Trump Pulls Tariffs After Canada Retaliates

Written by SK Ashby

Trump renewed his trade war with Canada last month by imposing tariffs on Canadian aluminium after claiming that imports were harming American producers.

But Trump's tariffs have now been removed in a matter of weeks because Canadian officials announced retaliatory tariffs on American metal yesterday afternoon.

The Trump regime claims they've removed the tariffs because their mission has been accomplished, not because Canada announced retaliatory tariffs.

Deputy Prime Minister Chrystia Freeland told journalists in a press conference that Canada would drop the counter tariffs it threatened as retaliation, but left the door open for future measures if the U.S. imposed duties. USTR said it would reimpose the 10% tariff retroactively if actual shipments exceed 105% of the expected volume for any of the months.

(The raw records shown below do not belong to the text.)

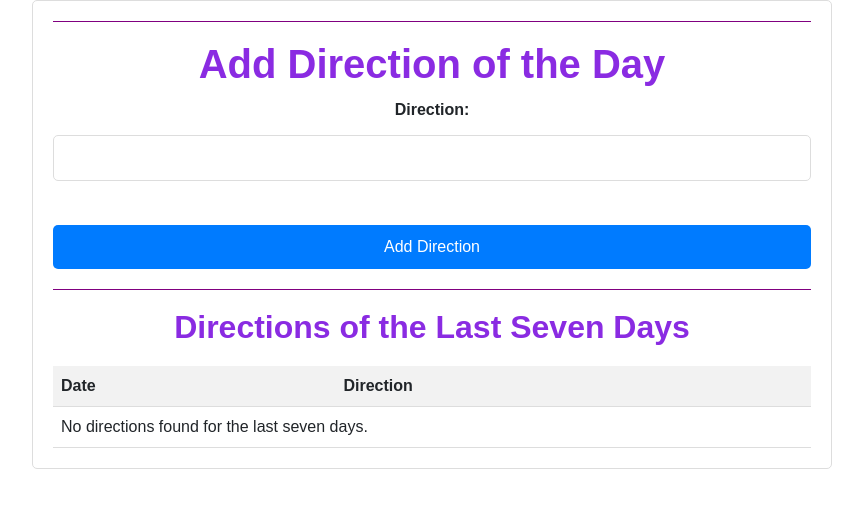
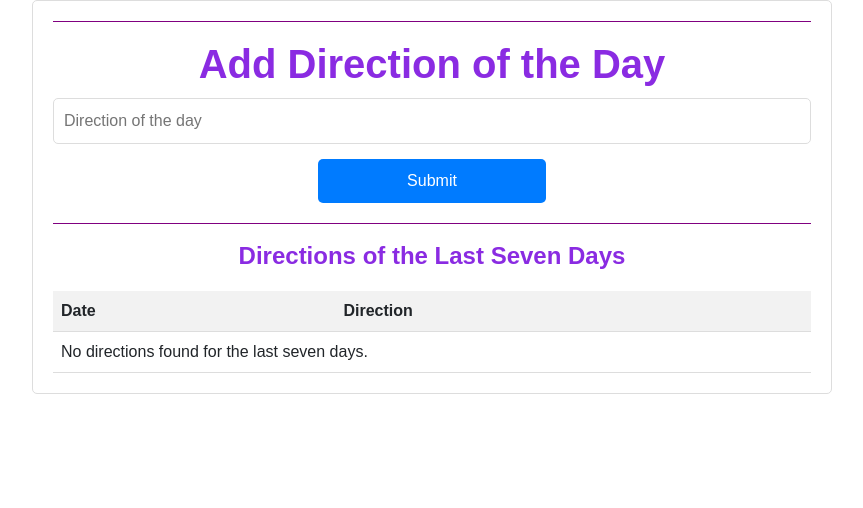
Before and after one commit to Avishka217/ProductivityHack, a PHP site: page /directionday.php in a window 1280 px wide. Shown: the part 56-564 px from the top of the page, without its empty margins (208-1071 px from the left). Run offline with PHP 8.4, Linux system fonts and the light colour scheme; data that the repository does not hold is empty.

Commit message:
changes in styles

```diff
--- a/directionday.php
+++ b/directionday.php
@@ -179,6 +179,12 @@ $conn->close();
     th {
       background-color: #f2f2f2;
     }
+
+    #submitBtn {
+      width: 30%;
+      display: block;
+      margin: 0 auto;
+    }
   </style>
 </head>
 
@@ -189,13 +195,13 @@ $conn->close();
   <div class="container">
     <h1>Add Direction of the Day</h1>
     <form action="" method="post">
-      <label for="direction">Direction:</label>
-      <input type="text" name="direction" id="direction" required>
-      <br>
-      <button type="submit" id="submitBtn">Add Direction</button>
+
+      <input type="text" name="direction" id="direction" placeholder="Direction of the day" required>
+
+      <button type="submit" id="submitBtn">Submit</button>
     </form>
 
-    <h2>Directions of the Last Seven Days</h2>
+    <h4>Directions of the Last Seven Days</h4>
     <table>
       <thead>
         <tr>
@@ -211,7 +217,7 @@ $conn->close();
     <div id="editModal" class="modal">
       <div class="modal-content">
         <span class="close">&times;</span>
-        <h2>Edit Direction</h2>
+        <h4>Edit Direction</h4>
         <form id="editForm" action="" method="post">
           <input type="hidden" id="editDirectionId" name="edit_direction_id">
           <label for="editDirection">Direction:</label>
```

“Should tariffs be reimposed on our aluminum exports in the future, Canada will retaliate with perfectly reciprocal dollar-for-dollar tariffs as we have done in the past,” Freeland said. “We will always stand up for our workers and our industry.”

There's more going on here than the Trump White House would like you to think. Or perhaps less.

The reason that imports of foreign aluminium increased over the summer is because of a severe aluminum shortage here in the United States that even led to a shortage of soda cans at grocery stores. But that shortage is now decreasing, and you know why? Because inventories have increased while consumer spending and reciprocal demand for aluminum is falling.

The Office of the United States Trade Representative (USTR), Robert Lighthizer, says they expect shipments will fall over the next three months, but that has nothing to do with Trump's tariffs which have now been removed.

While the USTR announced the removal of the tariff, it said it “expects” shipments from Canada will be no greater than 83,000 tons in September and November and no greater than 70,000 tons in October and December, effectively signaling a quota. But Canada has not yet made a commitment to a volume limit.

They want you to think they scored a quick, easy victory against Canada, but it was all a show. This was a bluff and a campaign stunt.